As examples, under the current ICD-9 system, there are no codes to distinguish whether it is a right or left extremity that is fractured; this is corrected in ICD-10. Now, under the ICD-9-CM codes for pressure ulcers, none cover the depth or stage of the ulcer. In the ICD 10 Manual, there are now 125 codes for pressure ulcers.
How to Prepare
Therapists in all settings will need to be trained in the new code sets. Hospital-based therapists will need both ICD-10-CM and ICD-10-PCS training, whereas outpatient and private practitioners will only need ICD-10-CM updating. Private practitioners need to determine which key personnel need the training and to what extent. All internal processes should be examined to see what will need updating.

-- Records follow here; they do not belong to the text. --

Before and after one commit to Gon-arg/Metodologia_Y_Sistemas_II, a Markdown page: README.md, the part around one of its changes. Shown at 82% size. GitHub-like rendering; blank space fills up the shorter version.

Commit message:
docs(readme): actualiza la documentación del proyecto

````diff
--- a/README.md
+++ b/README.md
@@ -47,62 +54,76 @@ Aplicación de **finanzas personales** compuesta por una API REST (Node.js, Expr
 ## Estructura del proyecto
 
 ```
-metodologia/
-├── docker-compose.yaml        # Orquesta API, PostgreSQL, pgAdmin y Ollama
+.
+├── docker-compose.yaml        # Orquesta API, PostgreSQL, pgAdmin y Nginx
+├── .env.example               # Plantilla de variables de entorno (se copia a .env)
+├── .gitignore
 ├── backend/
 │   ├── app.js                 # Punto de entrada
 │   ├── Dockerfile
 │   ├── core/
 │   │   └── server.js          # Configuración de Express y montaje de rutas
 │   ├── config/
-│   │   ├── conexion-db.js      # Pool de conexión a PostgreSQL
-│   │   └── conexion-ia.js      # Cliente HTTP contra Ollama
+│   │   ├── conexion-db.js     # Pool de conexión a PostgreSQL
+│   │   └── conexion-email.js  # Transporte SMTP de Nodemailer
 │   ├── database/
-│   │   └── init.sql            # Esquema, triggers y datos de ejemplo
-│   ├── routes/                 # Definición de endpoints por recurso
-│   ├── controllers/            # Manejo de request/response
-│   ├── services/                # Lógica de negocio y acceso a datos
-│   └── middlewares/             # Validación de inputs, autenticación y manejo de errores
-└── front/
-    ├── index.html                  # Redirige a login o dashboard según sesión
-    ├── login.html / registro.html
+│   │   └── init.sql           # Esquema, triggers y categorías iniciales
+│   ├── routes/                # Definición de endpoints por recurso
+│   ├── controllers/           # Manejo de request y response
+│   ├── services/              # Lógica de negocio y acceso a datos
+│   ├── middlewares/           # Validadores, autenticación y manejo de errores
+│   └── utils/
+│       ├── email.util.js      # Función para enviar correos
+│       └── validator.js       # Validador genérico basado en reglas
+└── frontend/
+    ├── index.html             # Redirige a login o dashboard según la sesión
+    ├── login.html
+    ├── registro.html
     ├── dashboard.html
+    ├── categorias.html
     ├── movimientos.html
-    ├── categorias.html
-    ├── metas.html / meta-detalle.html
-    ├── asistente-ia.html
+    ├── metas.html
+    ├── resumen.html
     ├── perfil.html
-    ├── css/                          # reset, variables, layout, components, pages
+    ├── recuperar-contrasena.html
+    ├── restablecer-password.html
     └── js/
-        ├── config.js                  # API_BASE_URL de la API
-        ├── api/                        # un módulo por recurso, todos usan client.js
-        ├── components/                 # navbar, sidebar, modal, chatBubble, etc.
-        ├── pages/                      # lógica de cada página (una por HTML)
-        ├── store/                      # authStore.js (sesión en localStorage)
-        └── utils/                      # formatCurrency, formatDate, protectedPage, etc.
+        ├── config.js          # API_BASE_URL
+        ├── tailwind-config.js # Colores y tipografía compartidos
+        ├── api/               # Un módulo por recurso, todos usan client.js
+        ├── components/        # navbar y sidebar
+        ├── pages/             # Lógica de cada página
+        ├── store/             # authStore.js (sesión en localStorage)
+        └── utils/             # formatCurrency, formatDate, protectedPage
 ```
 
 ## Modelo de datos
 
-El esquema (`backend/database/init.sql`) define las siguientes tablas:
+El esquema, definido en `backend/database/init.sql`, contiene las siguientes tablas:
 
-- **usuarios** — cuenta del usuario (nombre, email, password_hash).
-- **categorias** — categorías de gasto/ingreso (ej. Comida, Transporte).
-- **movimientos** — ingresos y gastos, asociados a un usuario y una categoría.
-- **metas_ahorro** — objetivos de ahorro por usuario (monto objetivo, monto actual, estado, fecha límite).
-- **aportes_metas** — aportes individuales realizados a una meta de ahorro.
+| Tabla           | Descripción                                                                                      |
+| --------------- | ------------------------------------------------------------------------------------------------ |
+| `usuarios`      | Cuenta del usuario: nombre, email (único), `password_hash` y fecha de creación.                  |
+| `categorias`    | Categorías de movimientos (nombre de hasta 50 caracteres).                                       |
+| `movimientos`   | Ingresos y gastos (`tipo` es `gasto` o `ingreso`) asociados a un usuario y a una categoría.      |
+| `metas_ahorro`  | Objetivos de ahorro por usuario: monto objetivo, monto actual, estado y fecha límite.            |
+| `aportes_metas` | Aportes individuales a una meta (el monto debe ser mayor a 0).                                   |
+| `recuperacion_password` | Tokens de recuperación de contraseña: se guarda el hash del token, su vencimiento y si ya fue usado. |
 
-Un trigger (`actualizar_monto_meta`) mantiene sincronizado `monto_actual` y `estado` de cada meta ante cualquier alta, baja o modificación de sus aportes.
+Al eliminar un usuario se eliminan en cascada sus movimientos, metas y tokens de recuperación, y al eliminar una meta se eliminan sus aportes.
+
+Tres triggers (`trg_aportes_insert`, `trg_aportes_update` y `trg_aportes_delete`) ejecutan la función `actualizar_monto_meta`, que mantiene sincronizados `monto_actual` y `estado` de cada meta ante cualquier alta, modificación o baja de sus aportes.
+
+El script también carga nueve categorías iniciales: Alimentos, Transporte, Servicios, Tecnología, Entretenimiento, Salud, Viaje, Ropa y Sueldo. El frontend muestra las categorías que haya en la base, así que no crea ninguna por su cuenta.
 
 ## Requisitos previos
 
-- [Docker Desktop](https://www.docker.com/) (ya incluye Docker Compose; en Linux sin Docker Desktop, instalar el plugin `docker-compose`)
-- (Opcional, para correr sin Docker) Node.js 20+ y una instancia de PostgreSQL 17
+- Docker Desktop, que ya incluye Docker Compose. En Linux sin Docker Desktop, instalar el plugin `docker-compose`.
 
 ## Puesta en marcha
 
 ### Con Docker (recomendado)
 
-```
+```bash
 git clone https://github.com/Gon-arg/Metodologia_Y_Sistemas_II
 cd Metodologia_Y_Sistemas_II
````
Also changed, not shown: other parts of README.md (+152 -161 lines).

Any existing software for claims submission, billing and electronic medical records, including all "super bills," will have to be modified or possibly replaced. Now is the time to find out whether you can upgrade your existing system or if you will have to buy a new one; do not wait until the last minute to negotiate this with your software vendor.
For those who use outside billers or clearinghouses, find out now the specifics of their preparation/implementation for the transition, and whether any new costs associated with this will be passed along to you. Make sure you factor in time for internal and external testing of any new systems and reprinting of manuals and other materials (there will be more than 52,000 new codes).
Everyone realizes that this transition will be costly, take time, and probably result in initial decreased back-office productivity. One simple way to get started is to prepare a comparison/crosswalk chart of ICD-9 to ICD-10 codes commonly used by occupational therapists. Anyone considering buying software of any kind in 2011 or 2012 should ask what provisions will be offered for the 2013 transition.
Iris Kimberg, MS PT, OTR, has worked in the non-clinical aspect of therapy for the past 30 years. She is the founder of New York Therapy Guide (http://www.nytherapyguide.com), a site dedicated to the growth, viability and success of therapists in the private sector. Iris now enjoys sharing her expertise with others in the field through workshops, seminars and private consultations. She can be reached at firstname.lastname@example.org.